▶ [Instructions to follow]:
What lines in the records below mention "keyword"? List them all.

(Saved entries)
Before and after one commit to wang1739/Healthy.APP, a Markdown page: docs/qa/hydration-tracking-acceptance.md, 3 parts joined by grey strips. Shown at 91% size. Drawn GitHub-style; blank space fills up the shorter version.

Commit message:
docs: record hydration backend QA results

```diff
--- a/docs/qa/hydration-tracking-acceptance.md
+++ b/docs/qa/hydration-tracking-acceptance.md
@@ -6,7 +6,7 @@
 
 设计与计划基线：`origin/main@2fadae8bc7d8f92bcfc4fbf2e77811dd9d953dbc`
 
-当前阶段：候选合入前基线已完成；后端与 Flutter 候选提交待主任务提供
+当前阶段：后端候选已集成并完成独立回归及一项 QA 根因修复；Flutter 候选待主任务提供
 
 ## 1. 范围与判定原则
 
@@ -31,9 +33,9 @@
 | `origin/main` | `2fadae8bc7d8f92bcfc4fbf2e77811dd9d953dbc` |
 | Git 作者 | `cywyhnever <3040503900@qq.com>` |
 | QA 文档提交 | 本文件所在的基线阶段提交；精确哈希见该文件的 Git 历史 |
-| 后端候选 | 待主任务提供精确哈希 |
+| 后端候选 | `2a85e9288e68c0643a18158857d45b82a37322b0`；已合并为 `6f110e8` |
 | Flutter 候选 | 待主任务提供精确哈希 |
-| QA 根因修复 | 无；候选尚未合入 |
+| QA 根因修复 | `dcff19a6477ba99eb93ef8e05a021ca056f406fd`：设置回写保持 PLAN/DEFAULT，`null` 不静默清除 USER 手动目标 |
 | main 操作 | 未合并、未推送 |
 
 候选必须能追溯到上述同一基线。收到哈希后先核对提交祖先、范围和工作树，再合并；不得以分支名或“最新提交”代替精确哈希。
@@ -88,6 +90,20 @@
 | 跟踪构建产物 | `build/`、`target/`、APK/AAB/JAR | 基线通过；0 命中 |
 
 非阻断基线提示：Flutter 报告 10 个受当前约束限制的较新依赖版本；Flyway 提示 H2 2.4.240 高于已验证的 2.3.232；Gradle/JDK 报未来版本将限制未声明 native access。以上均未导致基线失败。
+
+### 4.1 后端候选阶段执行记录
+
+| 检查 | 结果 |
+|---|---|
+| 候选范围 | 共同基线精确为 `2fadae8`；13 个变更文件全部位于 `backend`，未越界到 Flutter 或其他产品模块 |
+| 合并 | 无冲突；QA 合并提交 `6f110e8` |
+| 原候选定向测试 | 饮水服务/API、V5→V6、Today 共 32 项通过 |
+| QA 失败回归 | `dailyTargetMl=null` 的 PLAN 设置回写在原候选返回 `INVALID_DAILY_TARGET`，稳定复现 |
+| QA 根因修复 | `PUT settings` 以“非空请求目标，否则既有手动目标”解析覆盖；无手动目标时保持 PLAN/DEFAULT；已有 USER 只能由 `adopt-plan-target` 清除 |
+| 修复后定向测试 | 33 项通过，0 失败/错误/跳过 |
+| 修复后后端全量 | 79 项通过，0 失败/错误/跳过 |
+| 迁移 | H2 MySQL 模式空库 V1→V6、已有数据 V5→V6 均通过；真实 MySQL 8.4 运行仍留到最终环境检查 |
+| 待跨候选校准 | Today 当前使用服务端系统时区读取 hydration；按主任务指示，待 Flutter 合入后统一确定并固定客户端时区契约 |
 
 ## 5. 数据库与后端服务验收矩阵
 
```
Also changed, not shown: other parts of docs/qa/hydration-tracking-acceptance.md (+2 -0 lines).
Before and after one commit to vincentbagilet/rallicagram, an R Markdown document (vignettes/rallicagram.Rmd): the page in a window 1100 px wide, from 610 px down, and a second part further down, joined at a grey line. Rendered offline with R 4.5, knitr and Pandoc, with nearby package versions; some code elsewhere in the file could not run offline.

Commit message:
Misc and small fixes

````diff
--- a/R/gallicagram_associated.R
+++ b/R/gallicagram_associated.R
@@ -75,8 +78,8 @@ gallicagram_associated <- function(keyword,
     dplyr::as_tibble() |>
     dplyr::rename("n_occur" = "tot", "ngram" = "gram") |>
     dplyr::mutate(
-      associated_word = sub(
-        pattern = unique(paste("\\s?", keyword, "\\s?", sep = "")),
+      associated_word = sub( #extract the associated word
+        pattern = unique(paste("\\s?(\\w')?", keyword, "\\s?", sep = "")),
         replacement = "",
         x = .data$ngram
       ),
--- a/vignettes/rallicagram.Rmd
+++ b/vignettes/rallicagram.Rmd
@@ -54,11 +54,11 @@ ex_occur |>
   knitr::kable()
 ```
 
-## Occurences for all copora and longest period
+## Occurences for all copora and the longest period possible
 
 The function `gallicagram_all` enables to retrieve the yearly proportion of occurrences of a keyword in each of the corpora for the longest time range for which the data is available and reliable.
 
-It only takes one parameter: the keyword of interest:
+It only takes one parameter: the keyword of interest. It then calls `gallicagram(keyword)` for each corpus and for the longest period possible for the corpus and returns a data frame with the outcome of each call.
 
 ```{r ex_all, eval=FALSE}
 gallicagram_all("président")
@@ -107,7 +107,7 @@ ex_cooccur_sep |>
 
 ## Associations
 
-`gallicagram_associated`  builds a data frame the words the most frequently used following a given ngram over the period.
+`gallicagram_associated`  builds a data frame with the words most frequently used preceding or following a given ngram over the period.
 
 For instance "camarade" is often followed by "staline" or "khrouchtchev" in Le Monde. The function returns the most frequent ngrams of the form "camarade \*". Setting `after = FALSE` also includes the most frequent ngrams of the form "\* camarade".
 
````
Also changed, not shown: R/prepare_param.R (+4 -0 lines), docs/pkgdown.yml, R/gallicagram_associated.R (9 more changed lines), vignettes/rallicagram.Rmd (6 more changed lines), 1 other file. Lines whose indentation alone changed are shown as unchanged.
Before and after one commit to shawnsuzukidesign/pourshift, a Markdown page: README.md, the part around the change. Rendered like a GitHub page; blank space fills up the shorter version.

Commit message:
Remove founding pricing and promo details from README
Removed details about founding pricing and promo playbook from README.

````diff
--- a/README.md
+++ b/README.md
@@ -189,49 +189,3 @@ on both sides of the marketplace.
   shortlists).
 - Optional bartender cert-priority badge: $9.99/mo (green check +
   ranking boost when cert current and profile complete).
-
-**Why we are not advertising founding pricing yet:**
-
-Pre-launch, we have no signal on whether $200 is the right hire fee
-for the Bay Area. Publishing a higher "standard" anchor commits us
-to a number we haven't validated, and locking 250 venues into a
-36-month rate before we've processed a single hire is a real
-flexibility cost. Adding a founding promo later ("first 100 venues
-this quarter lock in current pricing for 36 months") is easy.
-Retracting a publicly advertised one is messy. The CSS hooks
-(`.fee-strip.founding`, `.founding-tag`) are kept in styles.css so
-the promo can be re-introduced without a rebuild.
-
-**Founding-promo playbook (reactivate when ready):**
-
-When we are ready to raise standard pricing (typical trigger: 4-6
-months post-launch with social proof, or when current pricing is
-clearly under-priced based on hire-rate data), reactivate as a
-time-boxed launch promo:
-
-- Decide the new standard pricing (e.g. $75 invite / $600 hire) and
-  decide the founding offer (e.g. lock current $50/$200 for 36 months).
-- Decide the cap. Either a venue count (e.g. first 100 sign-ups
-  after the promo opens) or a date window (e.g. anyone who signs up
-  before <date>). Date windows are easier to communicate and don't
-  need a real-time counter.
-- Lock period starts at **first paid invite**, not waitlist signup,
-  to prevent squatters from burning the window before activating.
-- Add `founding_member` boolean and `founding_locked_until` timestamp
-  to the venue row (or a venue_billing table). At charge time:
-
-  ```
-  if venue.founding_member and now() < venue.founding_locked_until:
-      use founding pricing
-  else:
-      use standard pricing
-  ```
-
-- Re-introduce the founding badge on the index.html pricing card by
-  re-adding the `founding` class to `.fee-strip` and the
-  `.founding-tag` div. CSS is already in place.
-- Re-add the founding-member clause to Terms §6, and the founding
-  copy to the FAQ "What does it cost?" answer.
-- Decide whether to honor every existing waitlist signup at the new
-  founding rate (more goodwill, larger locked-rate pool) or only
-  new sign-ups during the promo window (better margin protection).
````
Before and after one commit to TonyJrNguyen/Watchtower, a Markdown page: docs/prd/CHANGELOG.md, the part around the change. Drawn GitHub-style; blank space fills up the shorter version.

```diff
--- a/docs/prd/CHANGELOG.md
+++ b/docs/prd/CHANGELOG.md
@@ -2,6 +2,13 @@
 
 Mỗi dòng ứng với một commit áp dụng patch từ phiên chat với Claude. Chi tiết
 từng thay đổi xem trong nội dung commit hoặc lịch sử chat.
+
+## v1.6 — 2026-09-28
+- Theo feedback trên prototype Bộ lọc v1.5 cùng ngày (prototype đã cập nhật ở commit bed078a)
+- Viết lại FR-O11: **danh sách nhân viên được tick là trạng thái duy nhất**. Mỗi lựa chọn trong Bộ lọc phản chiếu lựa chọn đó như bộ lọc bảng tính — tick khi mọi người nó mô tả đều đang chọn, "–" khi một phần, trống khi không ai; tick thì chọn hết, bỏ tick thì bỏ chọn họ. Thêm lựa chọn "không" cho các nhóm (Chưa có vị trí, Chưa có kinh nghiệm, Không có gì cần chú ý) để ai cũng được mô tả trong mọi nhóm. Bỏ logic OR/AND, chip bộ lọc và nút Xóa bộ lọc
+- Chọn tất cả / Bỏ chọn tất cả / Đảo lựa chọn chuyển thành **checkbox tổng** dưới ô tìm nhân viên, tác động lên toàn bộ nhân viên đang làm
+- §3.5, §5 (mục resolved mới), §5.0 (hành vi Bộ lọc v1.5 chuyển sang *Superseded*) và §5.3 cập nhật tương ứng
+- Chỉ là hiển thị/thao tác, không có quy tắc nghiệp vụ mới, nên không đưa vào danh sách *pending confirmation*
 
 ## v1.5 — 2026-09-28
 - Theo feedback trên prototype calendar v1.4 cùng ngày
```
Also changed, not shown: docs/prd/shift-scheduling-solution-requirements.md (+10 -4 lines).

▶ [Task answer]:
@@ -75,8 +78,8 @@ gallicagram_associated <- function(keyword,
-        pattern = unique(paste("\\s?", keyword, "\\s?", sep = "")),
+        pattern = unique(paste("\\s?(\\w')?", keyword, "\\s?", sep = "")),
 The function `gallicagram_all` enables to retrieve the yearly proportion of occurrences of a keyword in each of the corpora for the longest time range for which the data is available and reliable.
-It only takes one parameter: the keyword of interest:
+It only takes one parameter: the keyword of interest. It then calls `gallicagram(keyword)` for each corpus and for the longest period possible for the corpus and returns a data frame with the outcome of each call.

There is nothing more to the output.